_TASK TO CARRY OUT_
Write out the listing below in full and exactly, leaving out every picture.

_DATA FOR THIS TASK_
□ □ □ □
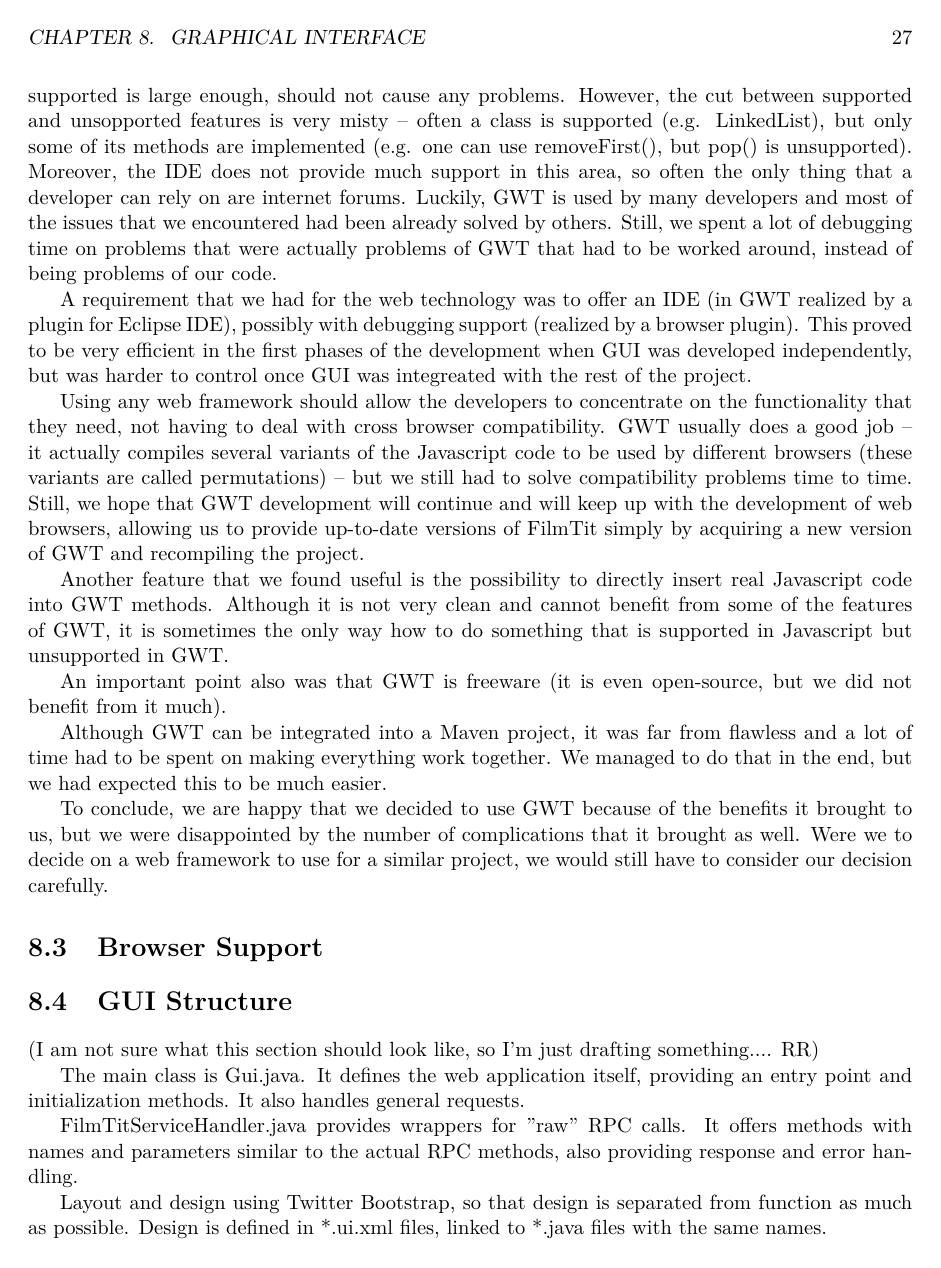
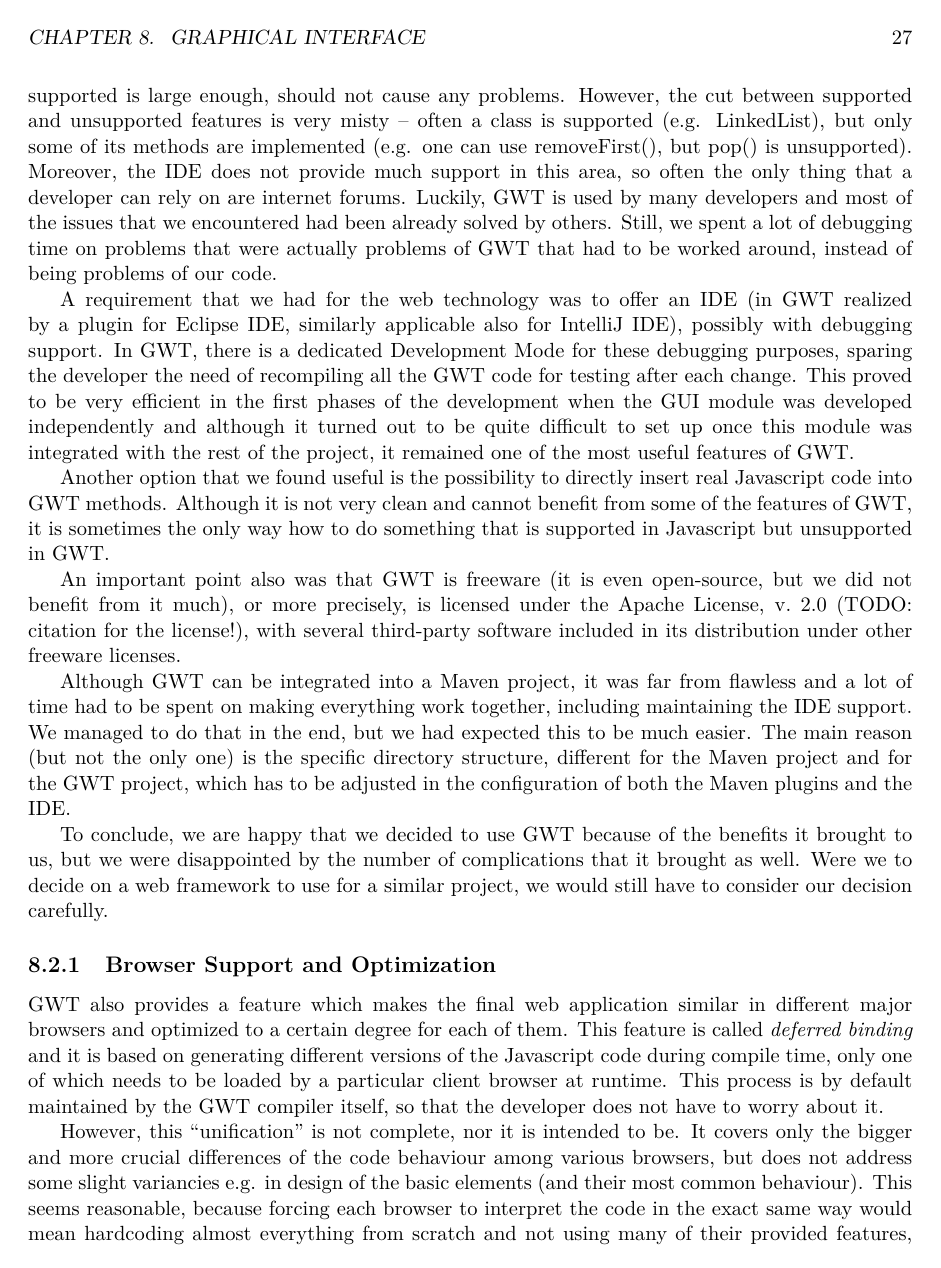
Before and after one commit to karelbilek/FilmTit, a LaTeX thesis (src/doc/documentation.tex, which reads src/doc/gui.tex): page 30 of 38 before the commit and page 30 of 39 after it. Compiled offline with pdfLaTeX.

Commit message:
added uibinder and t-bootstrap and more about gwt + small fixes

```diff
--- a/src/doc/gui.tex
+++ b/src/doc/gui.tex
@@ -20,20 +20,19 @@ We decided to use GWT for several reasons.
 
 One reason is that it integrates very well with the rest of the application, which is written in Java. A prominent example is the communication between GUI and Userspace. Not only is the interface defined by one simple Java class (FilmTitService.java), which is then used both by the GUI and the Userspace, but thanks to GWT we are even able to use exactly the same classes (placed in share) in GUI and in Userspace and send them easily through the FilmTitService interface. Thus, we avoided the trouble of having to keep each of these classes in two versions, Java and Javascript, together with mappings to and from the transport format. In fact, all of these do exist in the application, but only in the compiled code, completely hidden from the developer.
 
-However, there is a downside which can be expected but is difficult to manage properly. It is obvious that GWT does not support everything that exists in Java -- instead, it supports only a subset of Java, with a lot of GWT-specific additions. This is perfectly reasonable, and, as the subset supported is large enough, should not cause any problems. However, the cut between supported and unsopported features is very misty -- often a class is supported (e.g. LinkedList), but only some of its methods are implemented (e.g. one can use removeFirst(), but pop() is unsupported). Moreover, the IDE does not provide much support in this area, so often the only thing that a developer can rely on are internet forums. Luckily, GWT is used by many developers and most of the issues that we encountered had been already solved by others. Still, we spent a lot of debugging time on problems that were actually problems of GWT that had to be worked around, instead of being problems of our code.
+However, there is a downside which can be expected but is difficult to manage properly. It is obvious that GWT does not support everything that exists in Java -- instead, it supports only a subset of Java, with a lot of GWT-specific additions. This is perfectly reasonable, and, as the subset supported is large enough, should not cause any problems. However, the cut between supported and unsupported features is very misty -- often a class is supported (e.g. LinkedList), but only some of its methods are implemented (e.g. one can use removeFirst(), but pop() is unsupported). Moreover, the IDE does not provide much support in this area, so often the only thing that a developer can rely on are internet forums. Luckily, GWT is used by many developers and most of the issues that we encountered had been already solved by others. Still, we spent a lot of debugging time on problems that were actually problems of GWT that had to be worked around, instead of being problems of our code.
 
-A requirement that we had for the web technology was to offer an IDE (in GWT realized by a plugin for Eclipse IDE), possibly with debugging support (realized by a browser plugin). This proved to be very efficient in the first phases of the development when GUI was developed independently, but was harder to control once GUI was integreated with the rest of the project.
+A requirement that we had for the web technology was to offer an IDE (in GWT realized by a plugin for Eclipse IDE, similarly applicable also for IntelliJ IDE), possibly with debugging support. In GWT, there is a dedicated Development Mode for these debugging purposes, sparing the developer the need of recompiling all the GWT code for testing after each change. This proved to be very efficient in the first phases of the development when the GUI module was developed independently and although it turned out to be quite difficult to set up once this module was integrated with the rest of the project, it remained one of the most useful features of GWT.
 
-Using any web framework should allow the developers to concentrate on the functionality that they need, not having to deal with cross browser compatibility. GWT usually does a good job -- it actually compiles several variants of the Javascript code to be used by different browsers (these variants are called permutations) -- but we still had to solve compatibility problems time to time.
-Still, we hope that GWT development will continue and will keep up with the development of web browsers, allowing us to provide up-to-date versions of FilmTit simply by acquiring a new version of GWT and recompiling the project.
+Another option that we found useful is the possibility to directly insert real Javascript code into GWT methods. Although it is not very clean and cannot benefit from some of the features of GWT, it is sometimes the only way how to do something that is supported in Javascript but unsupported in GWT.
 
-Another feature that we found useful is the possibility to directly insert real Javascript code into GWT methods. Although it is not very clean and cannot benefit from some of the features of GWT, it is sometimes the only way how to do something that is supported in Javascript but unsupported in GWT.
+An important point also was that GWT is freeware (it is even open-source, but we did not benefit from it much), or more precisely, is licensed under the Apache License, v.~2.0 (TODO: citation for the license!), with several third-party software included in its distribution under other freeware licenses.
 
-An important point also was that GWT is freeware (it is even open-source, but we did not benefit from it much).
-
-Although GWT can be integrated into a Maven project, it was far from flawless and a lot of time had to be spent on making everything work together. We managed to do that in the end, but we had expected this to be much easier.
+Although GWT can be integrated into a Maven project, it was far from flawless and a lot of time had to be spent on making everything work together, including maintaining the IDE support. We managed to do that in the end, but we had expected this to be much easier. The main reason (but not the only one) is the specific directory structure, different for the Maven project and for the GWT project, which has to be adjusted in the configuration of both the Maven plugins and the IDE.
 
 To conclude, we are happy that we decided to use GWT because of the benefits it brought to us, but we were disappointed by the number of complications that it brought as well. Were we to decide on a web framework to use for a similar project, we would still have to consider our decision carefully.
 
-\section{Browser Support}
-% (Honza)
+\subsection{Browser Support and Optimization}
+GWT also provides a feature which makes the final web application similar in different major browsers and optimized to a certain degree for each of them. This feature is called {\em deferred binding} and it is based on generating different versions of the Javascript code during compile time, only one of which needs to be loaded by a particular client browser at runtime. This process is by default maintained by the GWT compiler itself, so that the developer does not have to worry about it.
+
+However, this ``unification'' is not complete, nor it is intended to be. It covers only the bigger and more crucial differences of the code behaviour among various browsers, but does not address some slight variancies e.g. in design of the basic elements (and their most common behaviour). This seems reasonable, because forcing each browser to interpret the code in the exact same way would mean hardcoding almost everything from scratch and not using many of their provided features, which would be probably impossible anyway. Nevertheless, some of these ``slight differences'' which we have encountered proved to be quite crucial for our intended design (especially in the event-handling domain), so lots of work had to be done to reasonably unify the application's behaviour even among the major browsers.
@@ -46,11 +59,9 @@ To conclude, we are happy that we decided to use GWT because of the benefits it
 
 The main class is Gui.java. It defines the web application itself, providing an entry point and initialization methods. It also handles general requests.
 
-FilmTitServiceHandler.java provides wrappers for "raw" RPC calls. It offers methods with names and parameters similar to the actual RPC methods, also providing response and error handling.
+FilmTitServiceHandler.java provides wrappers for the ``raw'' RPC calls. It offers methods with names and parameters similar to the actual RPC methods, also providing response and error handling.
 
-Layout and design using Twitter Bootstrap, so that design is separated from function as much as possible. Design is defined in *.ui.xml files, linked to *.java files with the same names.
-
-An important class is the SubgestBox, or "SUBtitle sugGESTion BOX", which visualizes the TM results, offering a variety of means of navigation through them.
+An important class is the SubgestBox, or ``SUBtitle sugGESTion BOX'', which visualizes the TM results, offering a variety of means of navigation through them.
 
 Some settings have to be done via several resource files in the webapp directory. (This is required by the Java Servlets technology used to deploy the application.)
 
```
Also changed, not shown: src/doc/gui.tex (16 more changed lines).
□ □ □ □
_RESPONSE TO THE TASK_
Before and after one commit to karelbilek/FilmTit, a LaTeX thesis (src/doc/documentation.tex, which reads src/doc/gui.tex): page 30 of 38 before the commit and page 30 of 39 after it. Compiled offline with pdfLaTeX.

Commit message:
added uibinder and t-bootstrap and more about gwt + small fixes

```diff
--- a/src/doc/gui.tex
+++ b/src/doc/gui.tex
@@ -20,20 +20,19 @@ We decided to use GWT for several reasons.
 
 One reason is that it integrates very well with the rest of the application, which is written in Java. A prominent example is the communication between GUI and Userspace. Not only is the interface defined by one simple Java class (FilmTitService.java), which is then used both by the GUI and the Userspace, but thanks to GWT we are even able to use exactly the same classes (placed in share) in GUI and in Userspace and send them easily through the FilmTitService interface. Thus, we avoided the trouble of having to keep each of these classes in two versions, Java and Javascript, together with mappings to and from the transport format. In fact, all of these do exist in the application, but only in the compiled code, completely hidden from the developer.
 
-However, there is a downside which can be expected but is difficult to manage properly. It is obvious that GWT does not support everything that exists in Java -- instead, it supports only a subset of Java, with a lot of GWT-specific additions. This is perfectly reasonable, and, as the subset supported is large enough, should not cause any problems. However, the cut between supported and unsopported features is very misty -- often a class is supported (e.g. LinkedList), but only some of its methods are implemented (e.g. one can use removeFirst(), but pop() is unsupported). Moreover, the IDE does not provide much support in this area, so often the only thing that a developer can rely on are internet forums. Luckily, GWT is used by many developers and most of the issues that we encountered had been already solved by others. Still, we spent a lot of debugging time on problems that were actually problems of GWT that had to be worked around, instead of being problems of our code.
+However, there is a downside which can be expected but is difficult to manage properly. It is obvious that GWT does not support everything that exists in Java -- instead, it supports only a subset of Java, with a lot of GWT-specific additions. This is perfectly reasonable, and, as the subset supported is large enough, should not cause any problems. However, the cut between supported and unsupported features is very misty -- often a class is supported (e.g. LinkedList), but only some of its methods are implemented (e.g. one can use removeFirst(), but pop() is unsupported). Moreover, the IDE does not provide much support in this area, so often the only thing that a developer can rely on are internet forums. Luckily, GWT is used by many developers and most of the issues that we encountered had been already solved by others. Still, we spent a lot of debugging time on problems that were actually problems of GWT that had to be worked around, instead of being problems of our code.
 
-A requirement that we had for the web technology was to offer an IDE (in GWT realized by a plugin for Eclipse IDE), possibly with debugging support (realized by a browser plugin). This proved to be very efficient in the first phases of the development when GUI was developed independently, but was harder to control once GUI was integreated with the rest of the project.
+A requirement that we had for the web technology was to offer an IDE (in GWT realized by a plugin for Eclipse IDE, similarly applicable also for IntelliJ IDE), possibly with debugging support. In GWT, there is a dedicated Development Mode for these debugging purposes, sparing the developer the need of recompiling all the GWT code for testing after each change. This proved to be very efficient in the first phases of the development when the GUI module was developed independently and although it turned out to be quite difficult to set up once this module was integrated with the rest of the project, it remained one of the most useful features of GWT.
 
-Using any web framework should allow the developers to concentrate on the functionality that they need, not having to deal with cross browser compatibility. GWT usually does a good job -- it actually compiles several variants of the Javascript code to be used by different browsers (these variants are called permutations) -- but we still had to solve compatibility problems time to time.
-Still, we hope that GWT development will continue and will keep up with the development of web browsers, allowing us to provide up-to-date versions of FilmTit simply by acquiring a new version of GWT and recompiling the project.
+Another option that we found useful is the possibility to directly insert real Javascript code into GWT methods. Although it is not very clean and cannot benefit from some of the features of GWT, it is sometimes the only way how to do something that is supported in Javascript but unsupported in GWT.
 
-Another feature that we found useful is the possibility to directly insert real Javascript code into GWT methods. Although it is not very clean and cannot benefit from some of the features of GWT, it is sometimes the only way how to do something that is supported in Javascript but unsupported in GWT.
+An important point also was that GWT is freeware (it is even open-source, but we did not benefit from it much), or more precisely, is licensed under the Apache License, v.~2.0 (TODO: citation for the license!), with several third-party software included in its distribution under other freeware licenses.
 
-An important point also was that GWT is freeware (it is even open-source, but we did not benefit from it much).
-
-Although GWT can be integrated into a Maven project, it was far from flawless and a lot of time had to be spent on making everything work together. We managed to do that in the end, but we had expected this to be much easier.
+Although GWT can be integrated into a Maven project, it was far from flawless and a lot of time had to be spent on making everything work together, including maintaining the IDE support. We managed to do that in the end, but we had expected this to be much easier. The main reason (but not the only one) is the specific directory structure, different for the Maven project and for the GWT project, which has to be adjusted in the configuration of both the Maven plugins and the IDE.
 
 To conclude, we are happy that we decided to use GWT because of the benefits it brought to us, but we were disappointed by the number of complications that it brought as well. Were we to decide on a web framework to use for a similar project, we would still have to consider our decision carefully.
 
-\section{Browser Support}
-% (Honza)
+\subsection{Browser Support and Optimization}
+GWT also provides a feature which makes the final web application similar in different major browsers and optimized to a certain degree for each of them. This feature is called {\em deferred binding} and it is based on generating different versions of the Javascript code during compile time, only one of which needs to be loaded by a particular client browser at runtime. This process is by default maintained by the GWT compiler itself, so that the developer does not have to worry about it.
+
+However, this ``unification'' is not complete, nor it is intended to be. It covers only the bigger and more crucial differences of the code behaviour among various browsers, but does not address some slight variancies e.g. in design of the basic elements (and their most common behaviour). This seems reasonable, because forcing each browser to interpret the code in the exact same way would mean hardcoding almost everything from scratch and not using many of their provided features, which would be probably impossible anyway. Nevertheless, some of these ``slight differences'' which we have encountered proved to be quite crucial for our intended design (especially in the event-handling domain), so lots of work had to be done to reasonably unify the application's behaviour even among the major browsers.
@@ -46,11 +59,9 @@ To conclude, we are happy that we decided to use GWT because of the benefits it
 
 The main class is Gui.java. It defines the web application itself, providing an entry point and initialization methods. It also handles general requests.
 
-FilmTitServiceHandler.java provides wrappers for "raw" RPC calls. It offers methods with names and parameters similar to the actual RPC methods, also providing response and error handling.
+FilmTitServiceHandler.java provides wrappers for the ``raw'' RPC calls. It offers methods with names and parameters similar to the actual RPC methods, also providing response and error handling.
 
-Layout and design using Twitter Bootstrap, so that design is separated from function as much as possible. Design is defined in *.ui.xml files, linked to *.java files with the same names.
-
-An important class is the SubgestBox, or "SUBtitle sugGESTion BOX", which visualizes the TM results, offering a variety of means of navigation through them.
+An important class is the SubgestBox, or ``SUBtitle sugGESTion BOX'', which visualizes the TM results, offering a variety of means of navigation through them.
 
 Some settings have to be done via several resource files in the webapp directory. (This is required by the Java Servlets technology used to deploy the application.)
 
```
Also changed, not shown: src/doc/gui.tex (16 more changed lines).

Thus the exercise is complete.